At minimum, we need:
- A tablet device with enough processing power, likely aided by cloud infrastructure.
- A module for understanding language input, likely through text.
- A module for producing a coherent response to a series of utterances.
- A knowledge base accessible to the agent that can be updated in real time with new facts.
- Reliable confidence in its answers.
With the above, users can carry with them a portable agent with which they can converse and retrieve informed answers to their questions, as well as understanding when the agent isn’t sure of its knowledge.
Today, we have much of this with the advent of LLMs. What’s missing are 4) an accessible and updateable knowledge base and 5) reliable confidence in the answers.
We can build knowledge bases that represent accumulated conversational understanding, which is necessary towards user understanding. We can’t yet do LLM + knowledge bases that know how to update the LLM’s factual understanding. That’s a near-term challenge for the research community and is spurred by commercial need.
We don’t actually need the confidence measure to provide strong services that are akin to an assistant, but we do need it for a full-fledged Primer.
Those minimum requirements miss a number of features of Primer, such as:
- Voice input.
- Voice output.
- A teacher persona.
- A curricula experience.
- Visuals and animations.
Voice input and voice output are given by ASR and TTS, which adds the following to our list:
- Strong ASR across languages with low enough WER, even for kid voices.
- A TTS system with prosody that passes a threshold of quality.
Note that these are definitely requirements if targeting children younger than seven or kids with learning disabilities as they are slower to read or type.
The teacher persona needs the following:
- An animated teacher character with
- Animated movements, prebaked as necessary.
Optionally, it has a per-user memory module in order to have a coherent picture of what the student likes, doesn’t like, etc. This is the best version of the teacher and is arguably the hardest part of the entire pursuit.
The visuals and animations asks for the following:

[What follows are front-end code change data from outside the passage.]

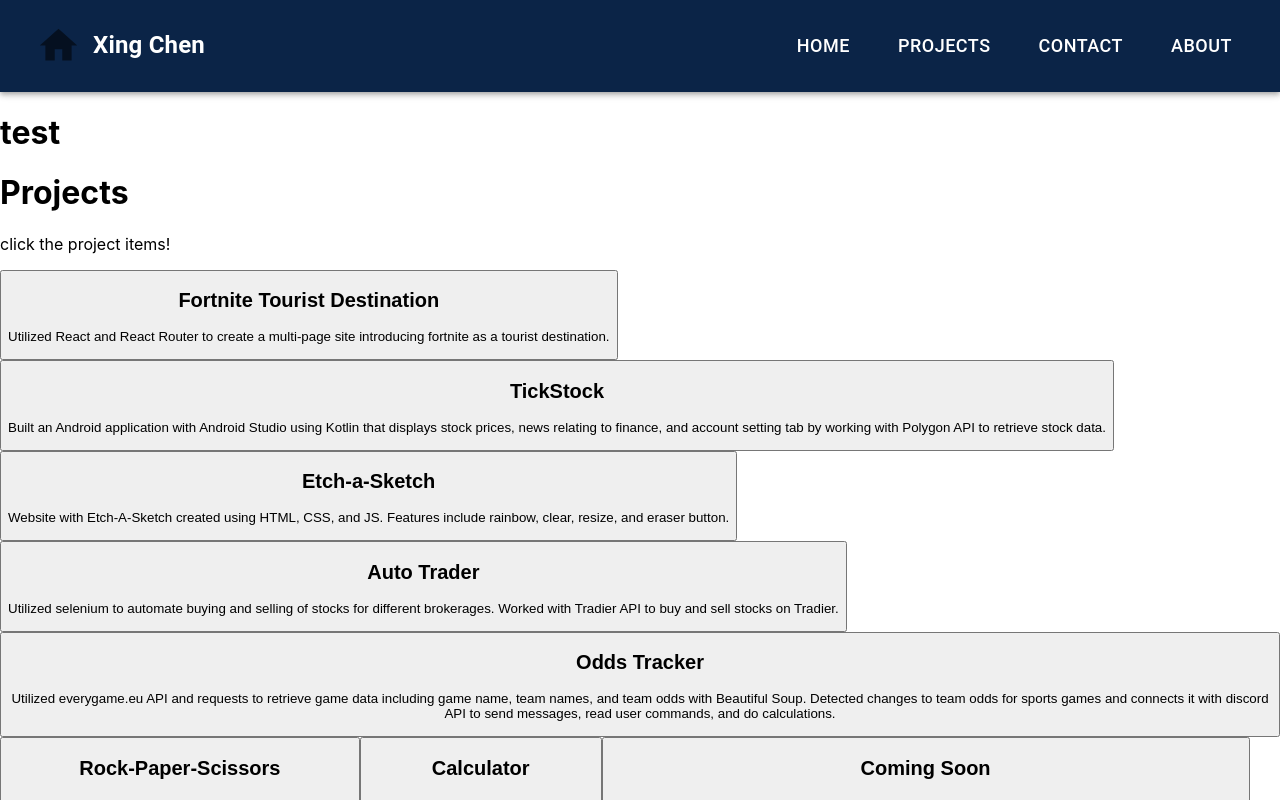
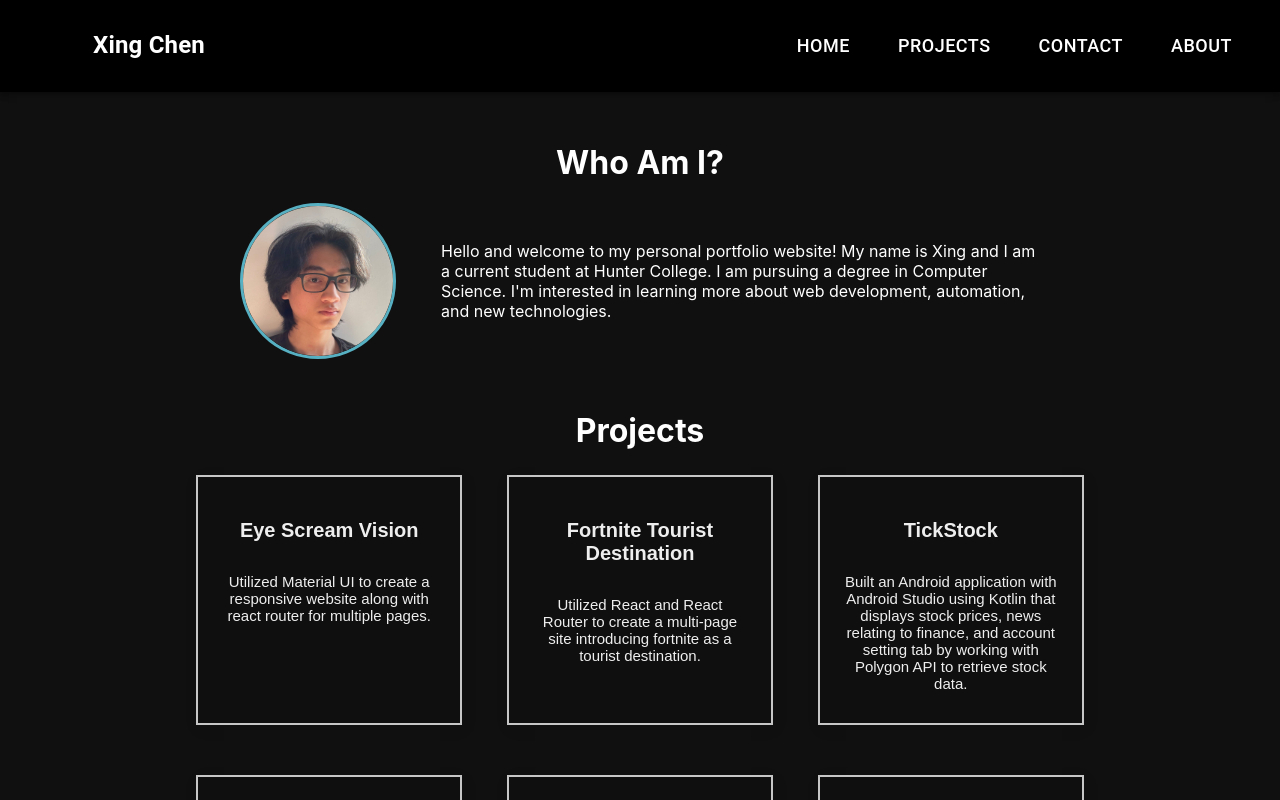
Before and after one commit to XChen601/Old-Personal-Portfolio, a React (Create React App) app: page /#/ in a window 1280 px wide. Shown: the top 800 px of the page. Built offline with nearby package versions, Linux system fonts and the light colour scheme.

Commit message:
completed homepage html and some base styling

```diff
--- a/src/App.js
+++ b/src/App.js
@@ -2,6 +2,7 @@ import './App.css';
 import { HashRouter, Routes, Route } from "react-router-dom";
 import Navbar from './components/Navbar';
 import Homepage from './components/Homepage';
+import Footer from './components/Footer';
 
 function App() {
   return (
@@ -12,6 +13,7 @@ function App() {
         <Route path="/Home" element={<Homepage />} />
 
       </Routes>
+      <Footer />
     </HashRouter>
   );
 }
--- /dev/null
+++ b/src/components/Footer.jsx
@@ -0,0 +1,32 @@
+
+import './css/Footer.css'
+
+function Footer() {
+    return (
+        <>
+        <div class="footer" id="footer">
+        <a href="mailto:xingc110@gmail.com" class="footer__link">xingc110@gmail.com</a>
+        <ul class="social-list">
+            <li class="social-list__item">
+                <a class="social-list__link" href="https://www.linkedin.com/in/xing-chen-b4050b202/">
+                    <i class="fab fa-linkedin"></i>
+                </a>
+            </li>
+
+            <li class="social-list__item">
+                <a class="social-list__link" href="https://twitter.com">
+                    <i class="fab fa-twitter"></i>
+                </a>
+            </li>
+            <li class="social-list__item">
+                <a class="social-list__link" href="https://github.com/XChen601">
+                    <i class="fab fa-github"></i>
+                </a>
+            </li>
+        </ul>
+    </div>
+    </>
+    )
+}
+
+export default Footer;
--- a/src/components/Homepage.jsx
+++ b/src/components/Homepage.jsx
@@ -1,5 +1,5 @@
-
-
+import './css/Homepage.css'
+import pfp from '../images/linkedin_pfp.jpg'
 
 function Homepage(){
     return (
@@ -12,8 +12,18 @@ function Homepage(){
 
 function Introduction(){
     return (
-        <h1>test</h1>
-
+        <>
+            <div class="introduction" id="About">
+                <h1>Who Am I?</h1>
+                <div class="introduction-inner">
+                    <img src={pfp}  width="150" height="150" alt="Linkedin pfp" class = "pfp" />
+                    <p>Hello and welcome to my personal portfolio website!
+                        My name is Xing and I am a current student at Hunter College.
+                        I am pursuing a degree in Computer Science. I'm interested in
+                        learning more about web development, automation, and new technologies.</p>
+                </div>
+            </div>
+        </>
     )
 }
 
@@ -22,8 +32,12 @@ function Projects(){
         <>
         <div class="Projects" id="project-list">
             <h1>Projects</h1>
-            <p>click the project items!</p>
             <div class="project-items">
+            <button class="item" id="Eye Scream Vision">
+                    <h2>Eye Scream Vision</h2>
+                    <p>Utilized Material UI to create a responsive website along with react router for multiple pages.
+                    </p>
+                </button>
                 <button class="item" id="Fortnite-Destination">
                     <h2>Fortnite Tourist Destination</h2>
                     <p>Utilized React and React Router to create a multi-page site introducing fortnite as a tourist destination.
--- a/src/components/Navbar.jsx
+++ b/src/components/Navbar.jsx
@@ -19,7 +19,7 @@ function Navbar(){
         setAnchorElNav(null);
     };
     return (
-        <AppBar position="relative" sx={{backgroundColor: '#0B2447'}}>
+        <AppBar position="relative" sx={{backgroundColor: 'black'}}>
             <Toolbar sx={{py:1}}>
                 <Box sx={{ flexGrow: 1, display: { xs: 'flex', md: 'none' } }}>
                     <IconButton
--- /dev/null
+++ b/src/components/css/Homepage.css
@@ -0,0 +1,68 @@
+body {
+    background-color: rgb(16, 16, 16);
+    color: white;
+}
+
+#project-list {
+    margin: 0% 15%;
+    display: flex;
+    flex-direction: column;
+    justify-content: center;
+    align-items: center;
+}
+
+.project-items {
+    display: grid;
+    gap: 4px;
+    padding: 4px;
+    grid-template-columns: repeat(auto-fit, minmax(max(220px, 18vw), 1fr));
+    gap: 5%;
+}
+
+.item {
+    display: flex;
+    flex-direction: column;
+    align-items: center;
+    border: 2px solid rgba(255, 255, 255, 0.76);
+    box-shadow: 2px 4px 16px rgba(0,0,0,.06);
+    box-sizing: border-box;
+    cursor: pointer;
+    position: relative;
+    background-color: rgba(15, 15, 15, 1);
+    transition: transform .5s ease-in-out;
+    padding: 25px;
+    color: #eee;
+    height: max(250px, 20vh);
+}
+
+.item p {
+    font-size: 15px;
+}
+
+.item:hover {
+    transform: scale(1.08);
+    box-shadow: 0 0 5px rgb(212, 238, 247);
+}
+
+
+/* intro */
+.introduction {
+    display: flex;
+    flex-direction: column;
+    align-items: center;
+    padding: 30px;
+    flex-wrap: wrap;
+}
+
+.introduction-inner {
+    display: flex;
+    align-items: center;
+    max-width: 800px;
+    gap: 45px;
+
+}
+
+.pfp {
+    border-radius: 50%;
+    border: 3px solid rgb(86, 176, 194);
+}
```
Also changed, not shown: src/components/css/Footer.css (added), src/images/linkedin_pfp.jpg (added).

- Create imagery given text concepts that
- Is consistent across scenes and
- Does not confuse the user with extraneous components.
Optionally, it also can do video and motion generation.